Insecure governments thrive on events like these that highlight the nasty real-life consequences of free speech, from incarceration to murder. They cite the limits of free speech when it's an inconvenience, viz cartoons that mock venality and corruption, but love to push those limits themselves, for example to mobilise vote banks when Salman Rushdie is due to hit town during election time.

It then becomes easy to draw a straight line from freedom of expression to law and order problems, without stopping to ask why random charges of sedition by a private individual against another are even applicable, or why politicians feel free to organise and whip up blind religious fervour where there wasn't really any, or why there isn't better law and order to back up our constitutional rights.

And at the end of that line is, always, the glorification of the wrong sort of no-offence. We're told to practise "No offence meant", but are forgetting how to say "None taken". When cartoons are banned from school textbooks, we are being encouraged to become increasingly emotionally illiterate and childlike, unable to detect nuance, and free to throw tantrums and break things when we're upset. We're forgetting how to read text and pictures in a sophisticated manner, forgetting about irony and satire, and becoming dull-witted literalists who read a cartoon depicting the betrayal and corruption of national symbols as anti-patriotic.
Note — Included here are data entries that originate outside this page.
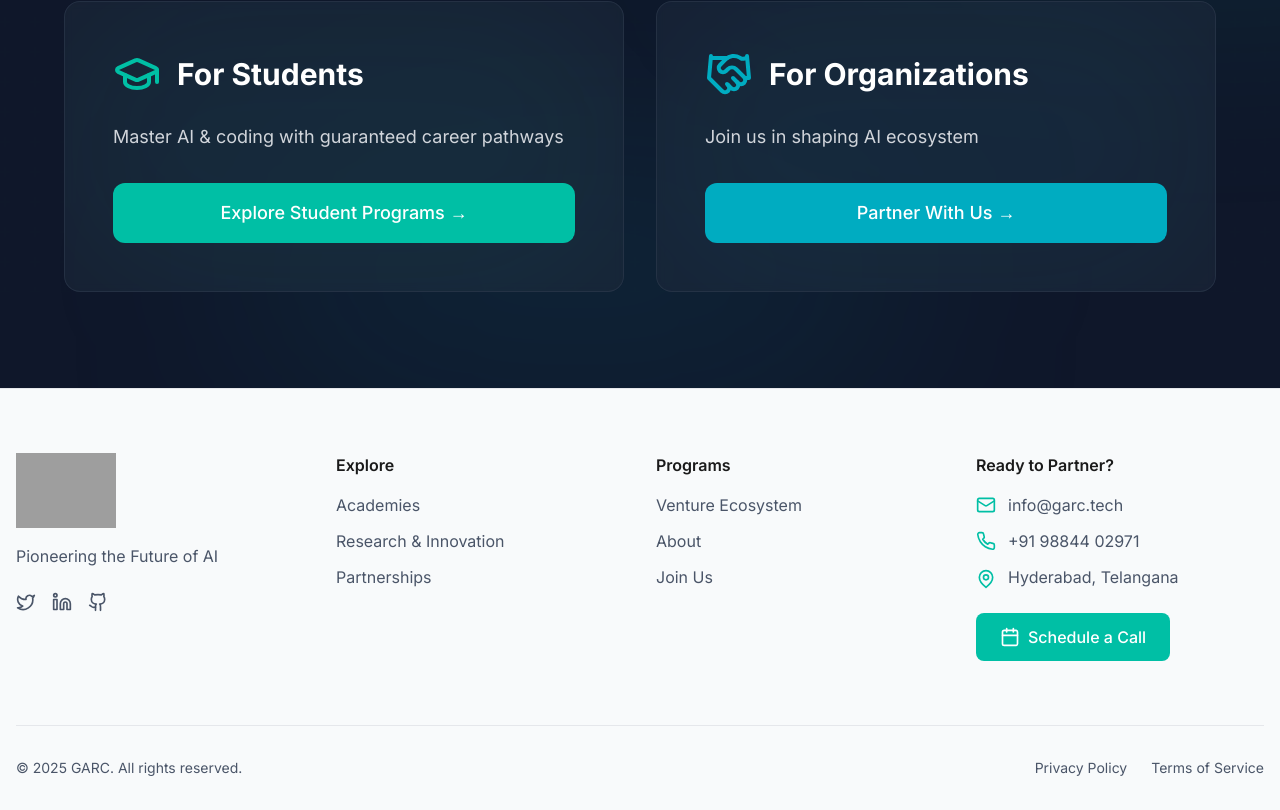
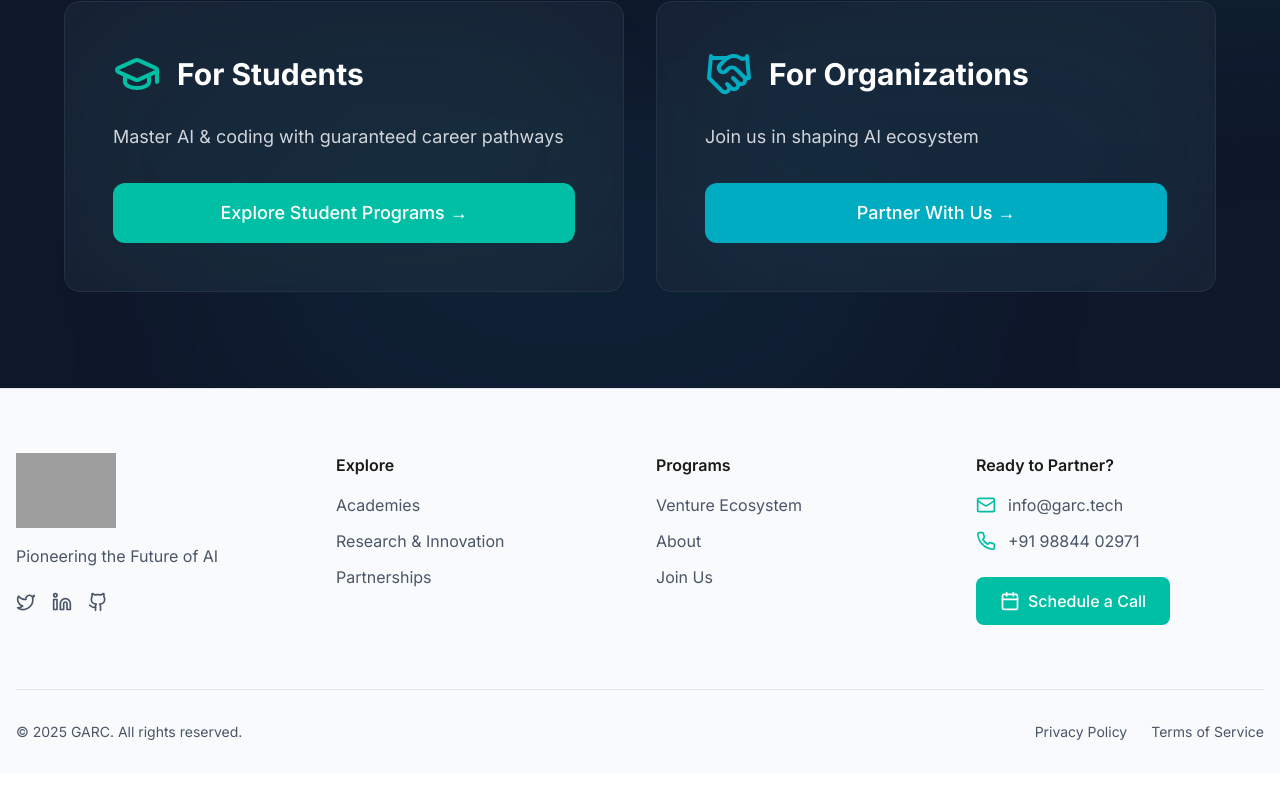
Before and after one commit to RaupscZAN/GARC-2, a React (Vite) app: page / in a window 1280 px wide. Shown: the part 4235-5045 px from the top of the page. After the commit the page ends 5009 px from the top, so only its background shows below. Built offline with nearby package versions, Linux system fonts and the light colour scheme; grey boxes are pictures that could not be loaded.

Commit message:
Updated Footer.tsx

```diff
--- a/src/components/layout/Footer.tsx
+++ b/src/components/layout/Footer.tsx
@@ -96,10 +96,6 @@ const Footer: React.FC = () => {
                   +91 98844 02971
                 </a>
               </li>
-              <li className="flex items-start gap-3">
-                <MapPin size={20} className="text-primary mt-1 shrink-0" />
-                <span className="text-app-text-muted">Hyderabad, Telangana</span>
-              </li>
             </ul>
             <Button
               variant="primary"
```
As the world grows infinitely more complex, we're becoming ever more simple-minded.

In a democracy that stands by free speech, the best response to a bad book is a better book. So you have to wonder about the aims of a state that hasn't, for two thirds of a century, made education – not just literacy – the cornerstone of their policy.  A population that cannot read or write a better book, but is always up for a good riot, is a population at the mercy of a political class that delights in yanking its chain.

The core debate that we have not properly had is: do we think that freedom of speech is a principle worth defending, with blood if need be? If so, the lines must be drawn, as the Supreme Court says, by "reasonable, strong-minded, firm and courageous men, and not those of weak and vacillating minds, nor of those who scent danger in every hostile point of view". That means, draw the lines in defence of risking offence, not in defence of being offended. The courts need to tell us more often, to get over it. We need steely law enforcement to make sure we do get over it. And we need to have non-violent tools with which to express our offendedness. Freedom of expression cannot be constrained when it comes to books and encouraged when it comes to violence.

A cartoon by The Onion is currently doing the rounds on Facebook. Below the drawing of a set of familiar deities pleasuring each other, the "news" caption says that the image "reportedly went online at 6.45 pm EDT, after which not a single bomb threat was made against the organisation responsible, nor did the person who created the cartoon go home fearing for his life in any way. Though some members of the Jewish, Christian, Hindu, and Buddhist faiths were reportedly offended by the image, sources confirmed that upon seeing it, they simply shook their heads, rolled their eyes, and continued on with their day".

A crude attempt to give offence, emasculated by the refusal to take offence -- now there's something to aspire to. The fact that such a caption is funny, is terrifying.

Mitali Saran
Source: source image